── Data extract ──

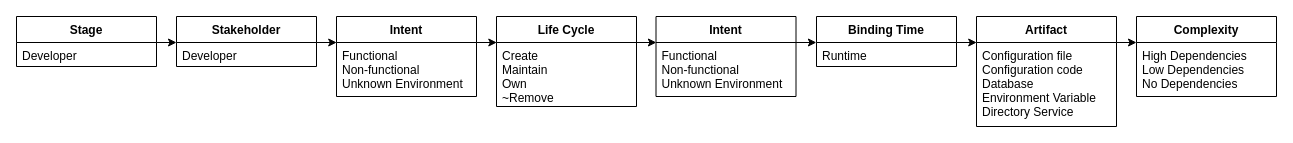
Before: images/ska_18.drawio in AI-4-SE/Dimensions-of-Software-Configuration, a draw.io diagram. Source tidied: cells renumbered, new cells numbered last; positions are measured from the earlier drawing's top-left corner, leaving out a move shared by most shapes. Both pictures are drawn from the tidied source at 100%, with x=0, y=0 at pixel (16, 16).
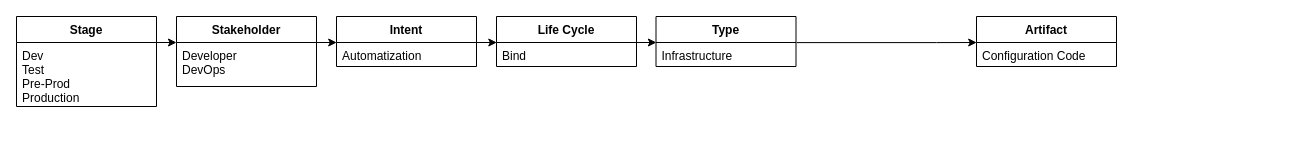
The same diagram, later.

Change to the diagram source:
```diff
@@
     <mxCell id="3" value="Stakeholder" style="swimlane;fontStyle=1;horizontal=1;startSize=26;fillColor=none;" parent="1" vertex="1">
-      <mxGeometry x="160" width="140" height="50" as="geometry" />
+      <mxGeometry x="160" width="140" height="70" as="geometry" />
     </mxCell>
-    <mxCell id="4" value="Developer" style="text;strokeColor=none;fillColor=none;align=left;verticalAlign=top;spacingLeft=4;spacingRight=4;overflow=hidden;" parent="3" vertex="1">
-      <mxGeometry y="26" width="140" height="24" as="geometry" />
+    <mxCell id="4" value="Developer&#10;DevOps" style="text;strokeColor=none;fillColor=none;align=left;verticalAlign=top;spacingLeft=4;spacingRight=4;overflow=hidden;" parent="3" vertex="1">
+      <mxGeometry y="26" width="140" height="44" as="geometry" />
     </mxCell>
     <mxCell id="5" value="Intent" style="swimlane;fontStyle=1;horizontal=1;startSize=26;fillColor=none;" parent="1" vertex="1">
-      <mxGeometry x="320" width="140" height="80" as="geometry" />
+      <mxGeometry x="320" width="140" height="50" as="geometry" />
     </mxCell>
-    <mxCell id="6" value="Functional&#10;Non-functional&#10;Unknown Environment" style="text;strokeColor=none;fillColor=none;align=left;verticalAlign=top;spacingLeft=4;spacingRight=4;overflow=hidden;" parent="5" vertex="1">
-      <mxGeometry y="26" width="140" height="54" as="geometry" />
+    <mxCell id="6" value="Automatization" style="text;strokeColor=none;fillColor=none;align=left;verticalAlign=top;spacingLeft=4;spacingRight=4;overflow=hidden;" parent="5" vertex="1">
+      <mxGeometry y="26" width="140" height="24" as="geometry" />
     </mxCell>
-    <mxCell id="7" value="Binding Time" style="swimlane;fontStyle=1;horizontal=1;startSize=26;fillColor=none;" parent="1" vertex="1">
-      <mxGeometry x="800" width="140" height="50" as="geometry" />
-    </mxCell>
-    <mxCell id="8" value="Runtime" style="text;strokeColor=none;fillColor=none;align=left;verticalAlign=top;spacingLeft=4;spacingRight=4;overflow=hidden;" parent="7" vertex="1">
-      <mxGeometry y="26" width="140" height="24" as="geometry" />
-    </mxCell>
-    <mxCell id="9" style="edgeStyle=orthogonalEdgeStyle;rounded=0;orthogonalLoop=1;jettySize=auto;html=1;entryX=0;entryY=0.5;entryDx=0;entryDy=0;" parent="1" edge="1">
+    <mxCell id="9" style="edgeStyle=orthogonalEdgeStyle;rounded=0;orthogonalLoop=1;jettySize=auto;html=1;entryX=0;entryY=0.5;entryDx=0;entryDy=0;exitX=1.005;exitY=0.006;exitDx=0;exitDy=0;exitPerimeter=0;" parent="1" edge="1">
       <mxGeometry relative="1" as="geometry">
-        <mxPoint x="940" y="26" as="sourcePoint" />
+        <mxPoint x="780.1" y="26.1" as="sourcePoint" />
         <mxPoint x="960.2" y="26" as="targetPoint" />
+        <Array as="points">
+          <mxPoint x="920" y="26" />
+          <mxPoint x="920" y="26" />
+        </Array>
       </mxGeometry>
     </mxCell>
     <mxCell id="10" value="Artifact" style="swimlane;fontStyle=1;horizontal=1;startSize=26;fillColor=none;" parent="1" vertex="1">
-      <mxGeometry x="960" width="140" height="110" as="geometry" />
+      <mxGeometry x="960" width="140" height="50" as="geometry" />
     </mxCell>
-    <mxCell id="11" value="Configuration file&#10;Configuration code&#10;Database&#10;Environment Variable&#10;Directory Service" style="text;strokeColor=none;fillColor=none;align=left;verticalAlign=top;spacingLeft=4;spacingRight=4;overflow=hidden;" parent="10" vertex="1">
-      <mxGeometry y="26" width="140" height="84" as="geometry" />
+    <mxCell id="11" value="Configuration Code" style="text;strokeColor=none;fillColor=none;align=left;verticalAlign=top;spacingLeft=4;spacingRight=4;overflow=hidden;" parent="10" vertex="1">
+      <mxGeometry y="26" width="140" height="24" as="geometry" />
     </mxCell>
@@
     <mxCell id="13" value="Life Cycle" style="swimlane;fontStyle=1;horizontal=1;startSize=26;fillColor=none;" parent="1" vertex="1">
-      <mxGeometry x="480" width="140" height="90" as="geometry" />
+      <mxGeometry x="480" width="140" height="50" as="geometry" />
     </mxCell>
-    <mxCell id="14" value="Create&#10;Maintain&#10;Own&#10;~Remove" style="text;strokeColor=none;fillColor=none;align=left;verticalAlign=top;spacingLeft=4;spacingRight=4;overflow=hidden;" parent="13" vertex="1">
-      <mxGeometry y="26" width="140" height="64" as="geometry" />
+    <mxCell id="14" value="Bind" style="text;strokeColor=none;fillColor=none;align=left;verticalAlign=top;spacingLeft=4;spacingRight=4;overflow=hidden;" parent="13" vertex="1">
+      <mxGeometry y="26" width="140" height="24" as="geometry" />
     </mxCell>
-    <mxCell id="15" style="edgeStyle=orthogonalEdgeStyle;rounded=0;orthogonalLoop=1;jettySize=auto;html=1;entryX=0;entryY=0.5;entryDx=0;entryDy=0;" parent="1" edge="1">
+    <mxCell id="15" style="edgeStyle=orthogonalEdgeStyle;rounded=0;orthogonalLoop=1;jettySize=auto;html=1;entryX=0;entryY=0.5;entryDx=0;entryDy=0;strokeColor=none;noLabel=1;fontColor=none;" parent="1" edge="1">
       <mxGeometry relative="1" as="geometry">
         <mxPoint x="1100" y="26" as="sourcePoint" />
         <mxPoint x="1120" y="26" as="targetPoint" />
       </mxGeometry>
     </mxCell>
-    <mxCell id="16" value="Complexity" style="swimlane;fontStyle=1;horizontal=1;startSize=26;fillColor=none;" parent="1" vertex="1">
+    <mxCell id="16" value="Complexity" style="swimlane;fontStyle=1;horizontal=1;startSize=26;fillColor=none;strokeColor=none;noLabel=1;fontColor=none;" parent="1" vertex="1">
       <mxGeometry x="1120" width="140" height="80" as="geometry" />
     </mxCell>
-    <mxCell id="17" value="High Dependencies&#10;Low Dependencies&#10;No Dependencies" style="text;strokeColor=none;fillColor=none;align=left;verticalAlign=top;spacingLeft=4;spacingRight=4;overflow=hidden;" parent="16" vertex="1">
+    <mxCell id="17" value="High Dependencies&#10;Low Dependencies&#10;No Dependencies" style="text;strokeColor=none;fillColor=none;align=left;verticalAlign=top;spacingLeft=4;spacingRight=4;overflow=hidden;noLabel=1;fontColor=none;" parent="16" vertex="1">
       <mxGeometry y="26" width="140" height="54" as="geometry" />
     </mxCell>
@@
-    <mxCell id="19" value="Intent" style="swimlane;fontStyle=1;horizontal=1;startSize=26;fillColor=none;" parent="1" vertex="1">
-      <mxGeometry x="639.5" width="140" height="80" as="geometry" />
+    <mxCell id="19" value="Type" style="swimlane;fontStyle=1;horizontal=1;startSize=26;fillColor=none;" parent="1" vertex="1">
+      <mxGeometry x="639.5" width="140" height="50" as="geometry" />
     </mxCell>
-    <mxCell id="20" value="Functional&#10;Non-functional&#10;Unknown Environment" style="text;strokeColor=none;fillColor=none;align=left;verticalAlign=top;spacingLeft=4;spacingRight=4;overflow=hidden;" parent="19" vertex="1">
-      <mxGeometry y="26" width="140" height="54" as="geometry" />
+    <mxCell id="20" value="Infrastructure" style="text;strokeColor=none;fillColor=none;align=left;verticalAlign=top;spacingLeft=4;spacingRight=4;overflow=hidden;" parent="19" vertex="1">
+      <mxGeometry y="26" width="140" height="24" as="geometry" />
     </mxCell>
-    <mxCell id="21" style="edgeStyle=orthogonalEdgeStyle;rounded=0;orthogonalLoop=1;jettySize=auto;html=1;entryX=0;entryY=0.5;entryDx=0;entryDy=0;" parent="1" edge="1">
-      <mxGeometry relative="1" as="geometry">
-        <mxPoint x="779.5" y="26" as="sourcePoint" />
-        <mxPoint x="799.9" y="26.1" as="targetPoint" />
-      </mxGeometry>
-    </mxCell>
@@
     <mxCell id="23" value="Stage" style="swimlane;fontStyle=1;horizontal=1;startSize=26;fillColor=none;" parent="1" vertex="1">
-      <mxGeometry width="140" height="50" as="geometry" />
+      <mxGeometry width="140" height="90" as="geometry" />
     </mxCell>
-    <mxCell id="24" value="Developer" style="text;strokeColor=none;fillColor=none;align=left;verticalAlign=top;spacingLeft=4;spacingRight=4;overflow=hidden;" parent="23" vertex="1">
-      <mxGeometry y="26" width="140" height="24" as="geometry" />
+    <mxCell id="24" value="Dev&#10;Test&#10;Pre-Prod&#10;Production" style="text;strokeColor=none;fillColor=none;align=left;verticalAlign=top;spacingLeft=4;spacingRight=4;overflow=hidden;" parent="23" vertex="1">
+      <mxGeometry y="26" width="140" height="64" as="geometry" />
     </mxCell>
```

───

The word "Unknown" appears in some of the lines above. Copy those lines.

Your response:
-    <mxCell id="6" value="Functional&#10;Non-functional&#10;Unknown Environment" style="text;strokeColor=none;fillColor=none;align=left;verticalAlign=top;spacingLeft=4;spacingRight=4;overflow=hidden;" parent="5" vertex="1">
-    <mxCell id="20" value="Functional&#10;Non-functional&#10;Unknown Environment" style="text;strokeColor=none;fillColor=none;align=left;verticalAlign=top;spacingLeft=4;spacingRight=4;overflow=hidden;" parent="19" vertex="1">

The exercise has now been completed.